In addition to sharing her own raw experiences, Prinsen also follows every section of the book with a short factsheet, providing the reader with a brief summary of the fundamental topics covered and links to further resources. These factsheets might easily have seemed disruptive or out of place, but Prinsen keeps them concise and informative.
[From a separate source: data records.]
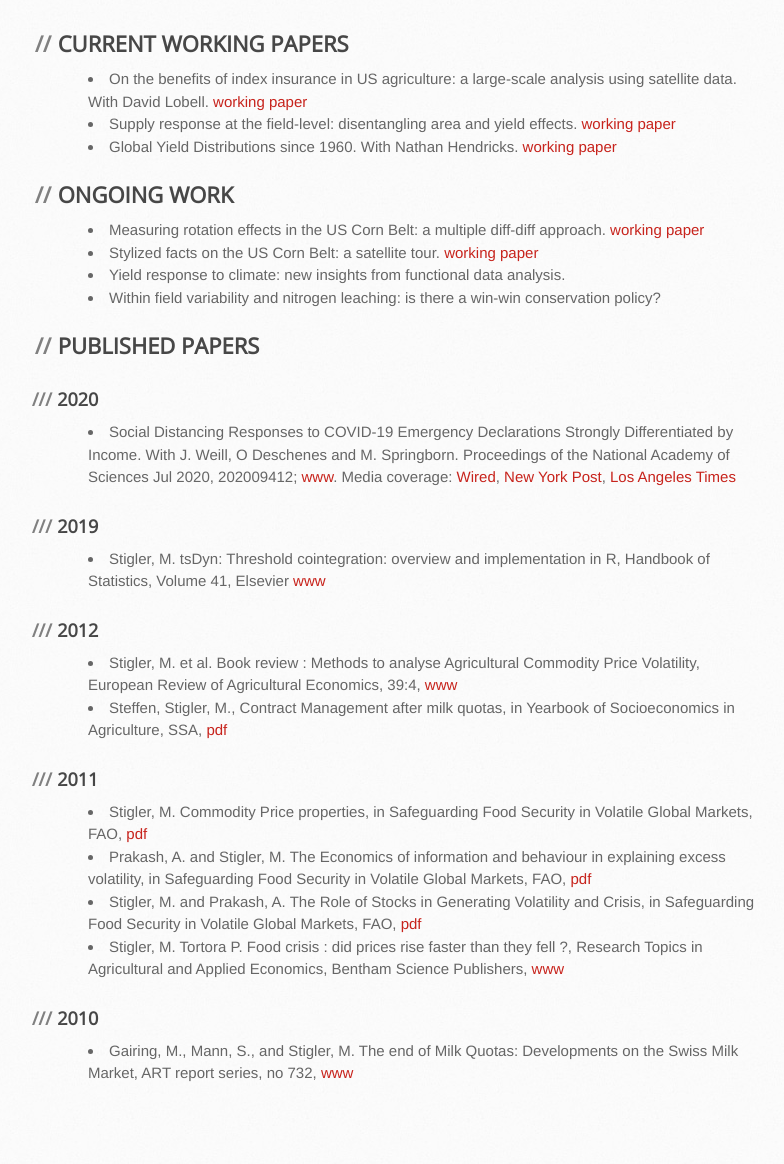
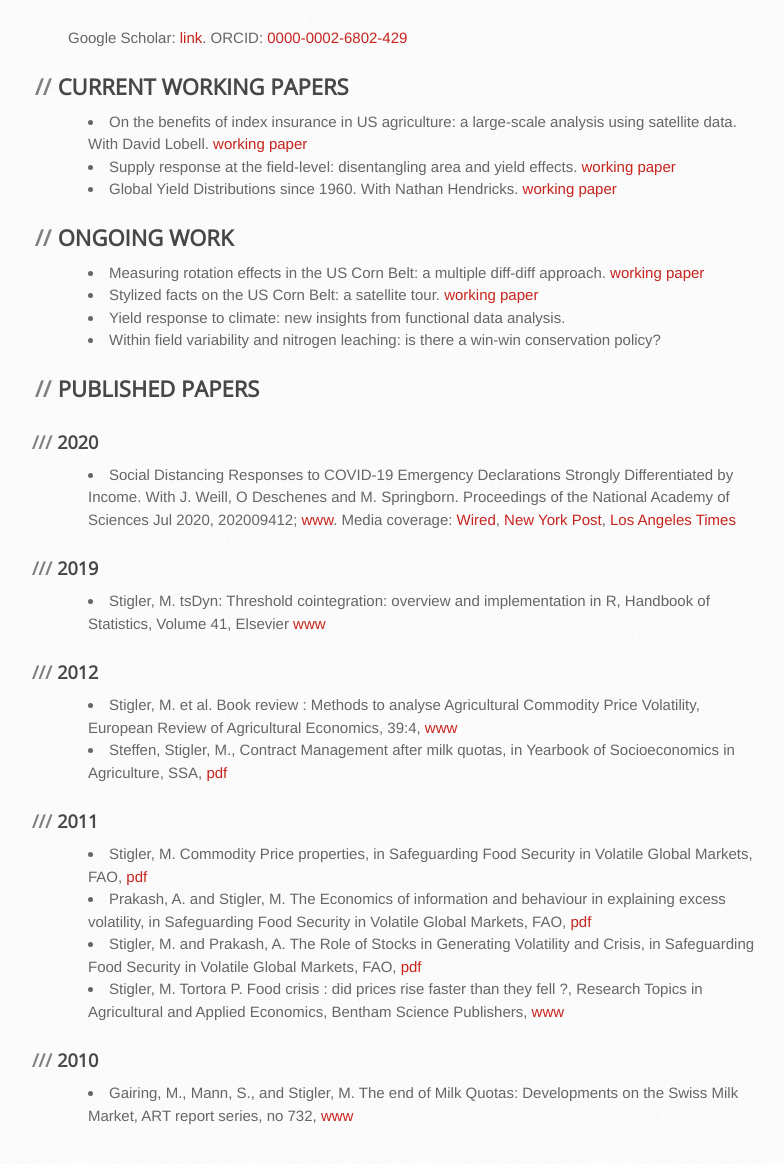
Before and after one commit to MatthieuStigler/MatthieuStigler.github.io, a Jekyll site: the page built from Research.Md, in a window 1280 px wide, cut to the strip 259-1429 px from the top of the page. Shown: the top 1164 px of the strip, without its empty margins (102-886 px from the left). Built offline with Jekyll 4.4.1, drawn with Linux system fonts in a browser that asks for light colours; before the commit the page ends 1386 px from its top, so only the background shows below that.

Commit message:
Add orcid and google scholar

```diff
--- a/Research.Md
+++ b/Research.Md
@@ -2,6 +2,7 @@
 layout: default
 title: Research
 ---
+Google  Scholar: [link](https://scholar.google.com/citations?user=AiA41oQAAAAJ&hl=en). ORCID: [0000-0002-6802-429](http://orcid.org/0000-0002-6802-4290)
 
 ## CURRENT WORKING PAPERS
 
```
The author also raises some vital ethical and political issues, questioning the morality of a government that puts soldiers in situations that destabilize their mental health, then prosecutes them as criminals. “How can we expect our veterans to come back to their homes and be ‘normal’ again after they have seen humanity at its worst?” Prisen recalls thinking angrily as she and Sean walked out of court one day. She feels sick when considering that Sean, who had never had any trouble with the law before he was deployed to Bosnia, was now a twice-convinced criminal. “What kind of a country is this to condemn and shame its own soul-wounded soldiers in such a way?” she asks. “Why don’t we just help them?”
Blind Devotion lives up to its name as a remarkable testament to the unquestioning power of love against all other odds, including the most destructive forms of mental illness. This is a story of survival, with protagonists who are determined to conquer their personal demons and triumph, no matter what. Prinsen’s writing will appeal to every reader, regardless of whether or not they’ve had to deal with PTSD. For the hundreds of thousands, if not millions, of military families who can relate to her experiences firsthand, hearing Prinsen speak about them so openly and shamelessly will surely be a relief.
Blind Devotion: Survival on the Front Lines of Post-Traumatic Stress Disorder and Addiction
Hazelden, September, 2012
Paperback, 348 pages